§ **ACTIVITY**
All of the records below are to be copied exactly.

§ **RECORDS**
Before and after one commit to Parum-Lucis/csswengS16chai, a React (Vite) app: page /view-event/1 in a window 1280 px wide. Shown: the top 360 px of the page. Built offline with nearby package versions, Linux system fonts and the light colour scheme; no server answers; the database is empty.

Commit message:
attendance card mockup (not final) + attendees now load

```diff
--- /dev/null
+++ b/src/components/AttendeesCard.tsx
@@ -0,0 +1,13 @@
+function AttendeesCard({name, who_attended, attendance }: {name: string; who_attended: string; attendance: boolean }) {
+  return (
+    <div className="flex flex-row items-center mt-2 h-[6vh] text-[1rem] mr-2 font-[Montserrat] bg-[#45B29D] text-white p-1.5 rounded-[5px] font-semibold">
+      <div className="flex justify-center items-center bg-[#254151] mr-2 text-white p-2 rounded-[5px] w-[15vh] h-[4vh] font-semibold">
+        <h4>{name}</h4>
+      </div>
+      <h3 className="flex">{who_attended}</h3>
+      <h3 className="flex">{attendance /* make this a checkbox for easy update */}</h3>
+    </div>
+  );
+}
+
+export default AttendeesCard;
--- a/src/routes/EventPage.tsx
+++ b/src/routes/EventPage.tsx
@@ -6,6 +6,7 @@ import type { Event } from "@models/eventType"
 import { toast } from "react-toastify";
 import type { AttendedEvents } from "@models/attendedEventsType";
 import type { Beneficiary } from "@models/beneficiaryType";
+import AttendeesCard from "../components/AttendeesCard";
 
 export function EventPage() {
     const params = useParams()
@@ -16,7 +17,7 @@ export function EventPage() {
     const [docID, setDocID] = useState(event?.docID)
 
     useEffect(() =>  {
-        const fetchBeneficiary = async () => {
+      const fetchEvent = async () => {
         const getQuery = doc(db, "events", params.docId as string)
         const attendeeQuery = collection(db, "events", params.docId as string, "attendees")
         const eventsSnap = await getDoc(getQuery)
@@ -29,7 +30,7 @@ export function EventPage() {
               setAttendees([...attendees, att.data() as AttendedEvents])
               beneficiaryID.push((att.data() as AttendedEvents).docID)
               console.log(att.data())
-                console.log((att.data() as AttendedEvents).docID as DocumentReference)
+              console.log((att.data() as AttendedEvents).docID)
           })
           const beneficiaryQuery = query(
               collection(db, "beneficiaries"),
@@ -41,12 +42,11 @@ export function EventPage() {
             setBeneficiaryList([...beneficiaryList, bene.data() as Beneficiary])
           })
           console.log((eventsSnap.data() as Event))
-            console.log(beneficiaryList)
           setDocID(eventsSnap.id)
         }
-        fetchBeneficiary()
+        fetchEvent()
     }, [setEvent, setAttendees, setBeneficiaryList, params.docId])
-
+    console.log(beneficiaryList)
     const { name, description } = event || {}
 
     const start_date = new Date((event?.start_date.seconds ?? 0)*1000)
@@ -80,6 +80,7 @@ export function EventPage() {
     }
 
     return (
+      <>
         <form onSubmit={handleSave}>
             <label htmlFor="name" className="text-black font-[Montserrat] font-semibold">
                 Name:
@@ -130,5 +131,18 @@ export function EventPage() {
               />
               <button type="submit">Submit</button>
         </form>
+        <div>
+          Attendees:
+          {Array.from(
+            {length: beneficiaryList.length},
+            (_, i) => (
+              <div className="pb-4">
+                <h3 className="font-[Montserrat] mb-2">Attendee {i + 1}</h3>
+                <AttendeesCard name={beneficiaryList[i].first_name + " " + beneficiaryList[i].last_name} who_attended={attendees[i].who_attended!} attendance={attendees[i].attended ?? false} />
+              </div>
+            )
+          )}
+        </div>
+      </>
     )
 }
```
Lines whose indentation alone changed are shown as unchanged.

§ **TASK RESULT**
Before and after one commit to Parum-Lucis/csswengS16chai, a React (Vite) app: page /view-event/1 in a window 1280 px wide. Shown: the top 360 px of the page. Built offline with nearby package versions, Linux system fonts and the light colour scheme; no server answers; the database is empty.

Commit message:
attendance card mockup (not final) + attendees now load

```diff
--- /dev/null
+++ b/src/components/AttendeesCard.tsx
@@ -0,0 +1,13 @@
+function AttendeesCard({name, who_attended, attendance }: {name: string; who_attended: string; attendance: boolean }) {
+  return (
+    <div className="flex flex-row items-center mt-2 h-[6vh] text-[1rem] mr-2 font-[Montserrat] bg-[#45B29D] text-white p-1.5 rounded-[5px] font-semibold">
+      <div className="flex justify-center items-center bg-[#254151] mr-2 text-white p-2 rounded-[5px] w-[15vh] h-[4vh] font-semibold">
+        <h4>{name}</h4>
+      </div>
+      <h3 className="flex">{who_attended}</h3>
+      <h3 className="flex">{attendance /* make this a checkbox for easy update */}</h3>
+    </div>
+  );
+}
+
+export default AttendeesCard;
--- a/src/routes/EventPage.tsx
+++ b/src/routes/EventPage.tsx
@@ -6,6 +6,7 @@ import type { Event } from "@models/eventType"
 import { toast } from "react-toastify";
 import type { AttendedEvents } from "@models/attendedEventsType";
 import type { Beneficiary } from "@models/beneficiaryType";
+import AttendeesCard from "../components/AttendeesCard";
 
 export function EventPage() {
     const params = useParams()
@@ -16,7 +17,7 @@ export function EventPage() {
     const [docID, setDocID] = useState(event?.docID)
 
     useEffect(() =>  {
-        const fetchBeneficiary = async () => {
+      const fetchEvent = async () => {
         const getQuery = doc(db, "events", params.docId as string)
         const attendeeQuery = collection(db, "events", params.docId as string, "attendees")
         const eventsSnap = await getDoc(getQuery)
@@ -29,7 +30,7 @@ export function EventPage() {
               setAttendees([...attendees, att.data() as AttendedEvents])
               beneficiaryID.push((att.data() as AttendedEvents).docID)
               console.log(att.data())
-                console.log((att.data() as AttendedEvents).docID as DocumentReference)
+              console.log((att.data() as AttendedEvents).docID)
           })
           const beneficiaryQuery = query(
               collection(db, "beneficiaries"),
@@ -41,12 +42,11 @@ export function EventPage() {
             setBeneficiaryList([...beneficiaryList, bene.data() as Beneficiary])
           })
           console.log((eventsSnap.data() as Event))
-            console.log(beneficiaryList)
           setDocID(eventsSnap.id)
         }
-        fetchBeneficiary()
+        fetchEvent()
     }, [setEvent, setAttendees, setBeneficiaryList, params.docId])
-
+    console.log(beneficiaryList)
     const { name, description } = event || {}
 
     const start_date = new Date((event?.start_date.seconds ?? 0)*1000)
@@ -80,6 +80,7 @@ export function EventPage() {
     }
 
     return (
+      <>
         <form onSubmit={handleSave}>
             <label htmlFor="name" className="text-black font-[Montserrat] font-semibold">
                 Name:
@@ -130,5 +131,18 @@ export function EventPage() {
               />
               <button type="submit">Submit</button>
         </form>
+        <div>
+          Attendees:
+          {Array.from(
+            {length: beneficiaryList.length},
+            (_, i) => (
+              <div className="pb-4">
+                <h3 className="font-[Montserrat] mb-2">Attendee {i + 1}</h3>
+                <AttendeesCard name={beneficiaryList[i].first_name + " " + beneficiaryList[i].last_name} who_attended={attendees[i].who_attended!} attendance={attendees[i].attended ?? false} />
+              </div>
+            )
+          )}
+        </div>
+      </>
     )
 }
```
Lines whose indentation alone changed are shown as unchanged.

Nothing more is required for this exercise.